**Action item:** After removing every image, reproduce the data exactly as it appears.

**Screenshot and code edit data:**
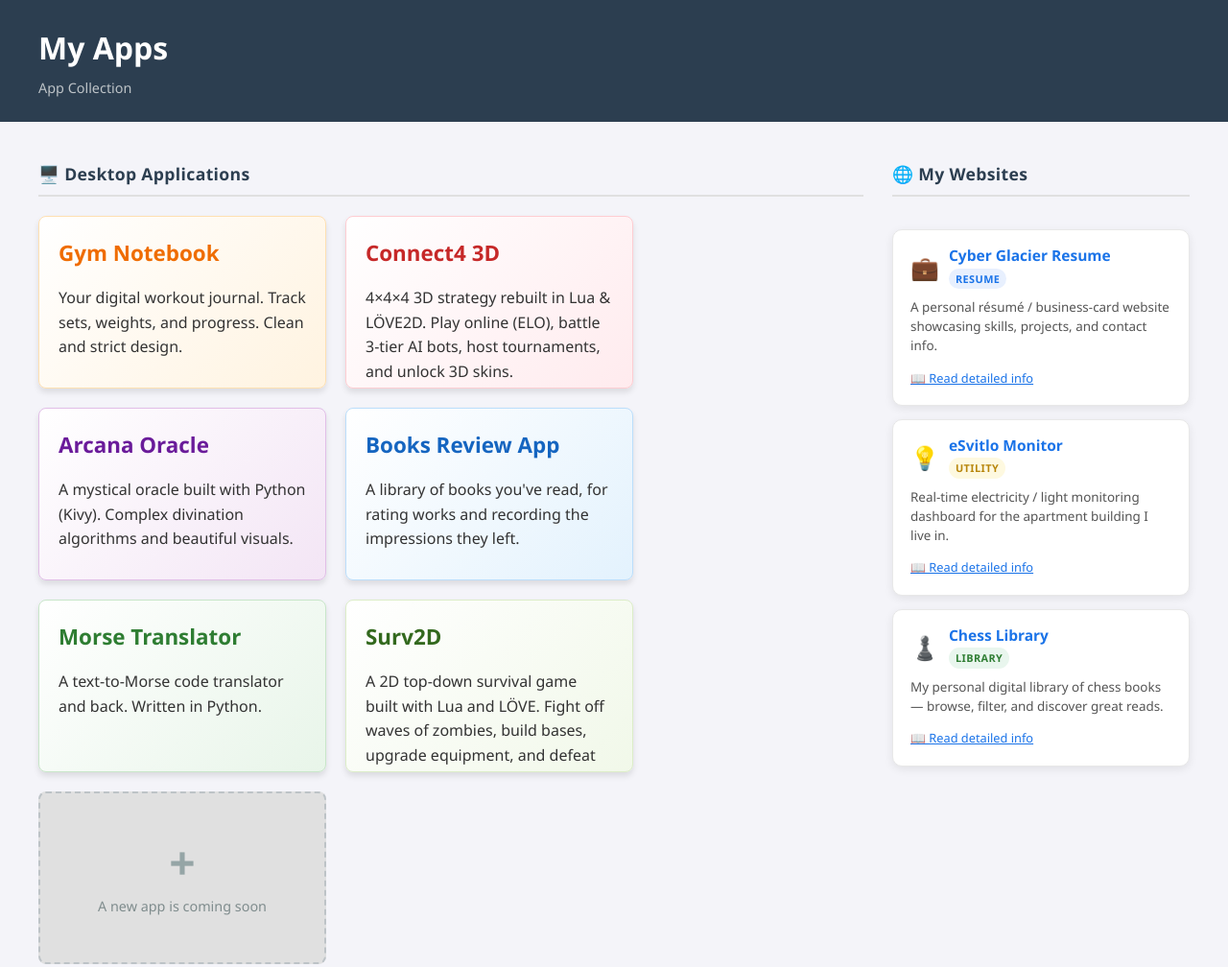
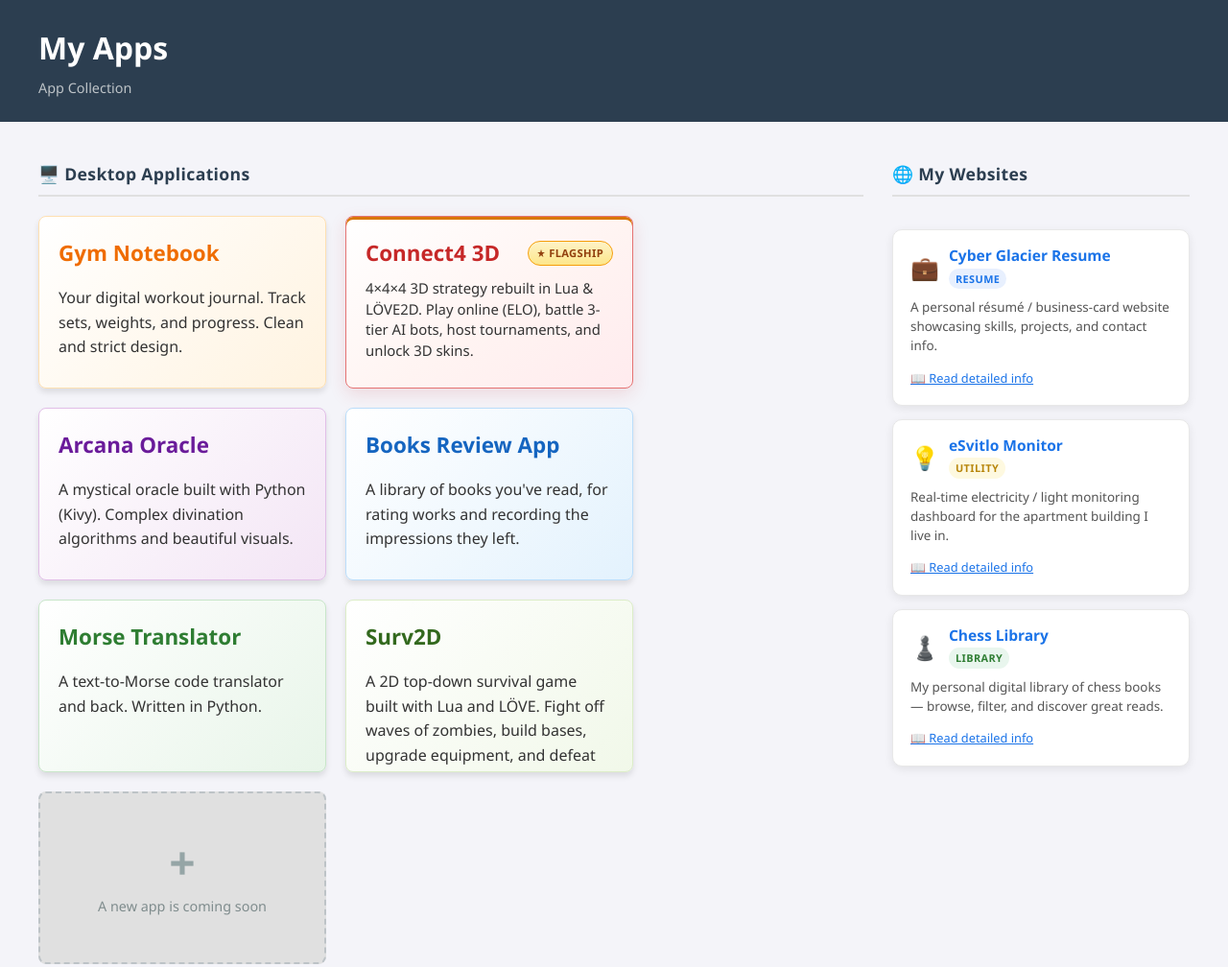
Before and after one commit to Den-Dragonio/my-apps, a plain HTML site: page index.html in a window 1280 px wide. Shown: the top 1008 px of the page at 96% size. Drawn offline with Linux system fonts and the light colour scheme.

Commit message:
links upd

```diff
--- a/index.html
+++ b/index.html
@@ -30,8 +30,11 @@
                     <p>Your digital workout journal. Track sets, weights, and progress. Clean and strict design.</p>
                 </a>
 
-                <a href="connect4.html" class="app-card c4-style">
-                    <h2>Connect4 3D</h2>
+                <a href="connect4.html" class="app-card c4-style c4-featured">
+                    <div class="c4-card-head">
+                        <h2>Connect4 3D</h2>
+                        <span class="featured-pill">★ Flagship</span>
+                    </div>
                     <p>4×4×4 3D strategy rebuilt in Lua &amp; LÖVE2D. Play online (ELO), battle 3-tier AI bots, host tournaments, and unlock 3D skins.</p>
                 </a>
 
@@ -73,7 +76,7 @@
                 <div class="site-card-header">
                     <span class="site-icon">💼</span>
                     <div>
-                        <a href="https://den-dragonio.github.io/cyber-glacier-resume/" target="_blank"
+                        <a href="https://den-dragonio.github.io/denys-draha-cv/" target="_blank"
                             class="site-link">Cyber Glacier Resume</a>
                         <span class="site-badge resume-badge">Resume</span>
                     </div>
@@ -128,8 +131,8 @@
             <button class="site-modal-close" onclick="closeSiteModalBtn('modal-resume')">&times;</button>
             <div class="site-modal-badge resume-badge">Portfolio · Vanilla Web · GitHub Pages</div>
             <h2>💼 Cyber Glacier — Interactive Personal Portfolio</h2>
-            <a href="https://den-dragonio.github.io/cyber-glacier-resume/" target="_blank"
-                class="site-modal-url">den-dragonio.github.io/cyber-glacier-resume</a>
+            <a href="https://den-dragonio.github.io/denys-draha-cv/" target="_blank"
+                class="site-modal-url">den-dragonio.github.io/denys-draha-cv</a>
 
             <!-- Overview -->
             <div class="site-modal-section">
@@ -243,7 +246,7 @@
                 </ul>
             </div>
 
-            <a href="https://den-dragonio.github.io/cyber-glacier-resume/" target="_blank"
+            <a href="https://den-dragonio.github.io/denys-draha-cv/" target="_blank"
                 class="site-modal-btn resume-btn">🔗 Visit Website</a>
         </div>
     </div>
--- a/style.css
+++ b/style.css
@@ -222,6 +222,54 @@ footer {
 .c4-style h2 {
     color: #c62828;
     /* Темно-красный заголовок */
+}
+
+.c4-featured {
+    position: relative;
+    background: linear-gradient(145deg, #ffffff 0%, #fff4f2 55%, #ffebee 100%);
+    border: 1.5px solid #e57373;
+    box-shadow: 0 6px 18px rgba(198, 40, 40, 0.13), inset 0 3px 0 #d97706;
+}
+
+.c4-featured:hover {
+    background: linear-gradient(145deg, #fffdfb 0%, #ffebee 60%, #ffcdd2 100%);
+    box-shadow: 0 12px 24px rgba(198, 40, 40, 0.2), inset 0 3px 0 #b45309;
+    transform: translateY(-5px);
+}
+
+.c4-card-head {
+    display: flex;
+    align-items: center;
+    justify-content: space-between;
+    gap: 8px;
+    margin-bottom: 8px;
+}
+
+.c4-card-head h2 {
+    margin: 0;
+}
+
+.featured-pill {
+    display: inline-flex;
+    align-items: center;
+    gap: 4px;
+    padding: 3px 9px;
+    border-radius: 999px;
+    font-size: 0.7rem;
+    font-weight: 700;
+    letter-spacing: 0.03em;
+    text-transform: uppercase;
+    color: #92400e;
+    background: linear-gradient(180deg, #fef3c7 0%, #fde68a 100%);
+    border: 1px solid #f59e0b;
+    white-space: nowrap;
+    flex-shrink: 0;
+}
+
+.c4-featured p {
+    margin: 0;
+    font-size: 0.93rem;
+    line-height: 1.45;
 }
 
 /* --- СТИЛЬ ДЛЯ СПОРТИВНОЙ КАРТОЧКИ (Gym) --- */
```
Also changed, not shown: connect4.html (+19 -0 lines).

**Task answer:**
Before and after one commit to Den-Dragonio/my-apps, a plain HTML site: page index.html in a window 1280 px wide. Shown: the top 1008 px of the page at 96% size. Drawn offline with Linux system fonts and the light colour scheme.

Commit message:
links upd

```diff
--- a/index.html
+++ b/index.html
@@ -30,8 +30,11 @@
                     <p>Your digital workout journal. Track sets, weights, and progress. Clean and strict design.</p>
                 </a>
 
-                <a href="connect4.html" class="app-card c4-style">
-                    <h2>Connect4 3D</h2>
+                <a href="connect4.html" class="app-card c4-style c4-featured">
+                    <div class="c4-card-head">
+                        <h2>Connect4 3D</h2>
+                        <span class="featured-pill">★ Flagship</span>
+                    </div>
                     <p>4×4×4 3D strategy rebuilt in Lua &amp; LÖVE2D. Play online (ELO), battle 3-tier AI bots, host tournaments, and unlock 3D skins.</p>
                 </a>
 
@@ -73,7 +76,7 @@
                 <div class="site-card-header">
                     <span class="site-icon">💼</span>
                     <div>
-                        <a href="https://den-dragonio.github.io/cyber-glacier-resume/" target="_blank"
+                        <a href="https://den-dragonio.github.io/denys-draha-cv/" target="_blank"
                             class="site-link">Cyber Glacier Resume</a>
                         <span class="site-badge resume-badge">Resume</span>
                     </div>
@@ -128,8 +131,8 @@
             <button class="site-modal-close" onclick="closeSiteModalBtn('modal-resume')">&times;</button>
             <div class="site-modal-badge resume-badge">Portfolio · Vanilla Web · GitHub Pages</div>
             <h2>💼 Cyber Glacier — Interactive Personal Portfolio</h2>
-            <a href="https://den-dragonio.github.io/cyber-glacier-resume/" target="_blank"
-                class="site-modal-url">den-dragonio.github.io/cyber-glacier-resume</a>
+            <a href="https://den-dragonio.github.io/denys-draha-cv/" target="_blank"
+                class="site-modal-url">den-dragonio.github.io/denys-draha-cv</a>
 
             <!-- Overview -->
             <div class="site-modal-section">
@@ -243,7 +246,7 @@
                 </ul>
             </div>
 
-            <a href="https://den-dragonio.github.io/cyber-glacier-resume/" target="_blank"
+            <a href="https://den-dragonio.github.io/denys-draha-cv/" target="_blank"
                 class="site-modal-btn resume-btn">🔗 Visit Website</a>
         </div>
     </div>
--- a/style.css
+++ b/style.css
@@ -222,6 +222,54 @@ footer {
 .c4-style h2 {
     color: #c62828;
     /* Темно-красный заголовок */
+}
+
+.c4-featured {
+    position: relative;
+    background: linear-gradient(145deg, #ffffff 0%, #fff4f2 55%, #ffebee 100%);
+    border: 1.5px solid #e57373;
+    box-shadow: 0 6px 18px rgba(198, 40, 40, 0.13), inset 0 3px 0 #d97706;
+}
+
+.c4-featured:hover {
+    background: linear-gradient(145deg, #fffdfb 0%, #ffebee 60%, #ffcdd2 100%);
+    box-shadow: 0 12px 24px rgba(198, 40, 40, 0.2), inset 0 3px 0 #b45309;
+    transform: translateY(-5px);
+}
+
+.c4-card-head {
+    display: flex;
+    align-items: center;
+    justify-content: space-between;
+    gap: 8px;
+    margin-bottom: 8px;
+}
+
+.c4-card-head h2 {
+    margin: 0;
+}
+
+.featured-pill {
+    display: inline-flex;
+    align-items: center;
+    gap: 4px;
+    padding: 3px 9px;
+    border-radius: 999px;
+    font-size: 0.7rem;
+    font-weight: 700;
+    letter-spacing: 0.03em;
+    text-transform: uppercase;
+    color: #92400e;
+    background: linear-gradient(180deg, #fef3c7 0%, #fde68a 100%);
+    border: 1px solid #f59e0b;
+    white-space: nowrap;
+    flex-shrink: 0;
+}
+
+.c4-featured p {
+    margin: 0;
+    font-size: 0.93rem;
+    line-height: 1.45;
 }
 
 /* --- СТИЛЬ ДЛЯ СПОРТИВНОЙ КАРТОЧКИ (Gym) --- */
```
Also changed, not shown: connect4.html (+19 -0 lines).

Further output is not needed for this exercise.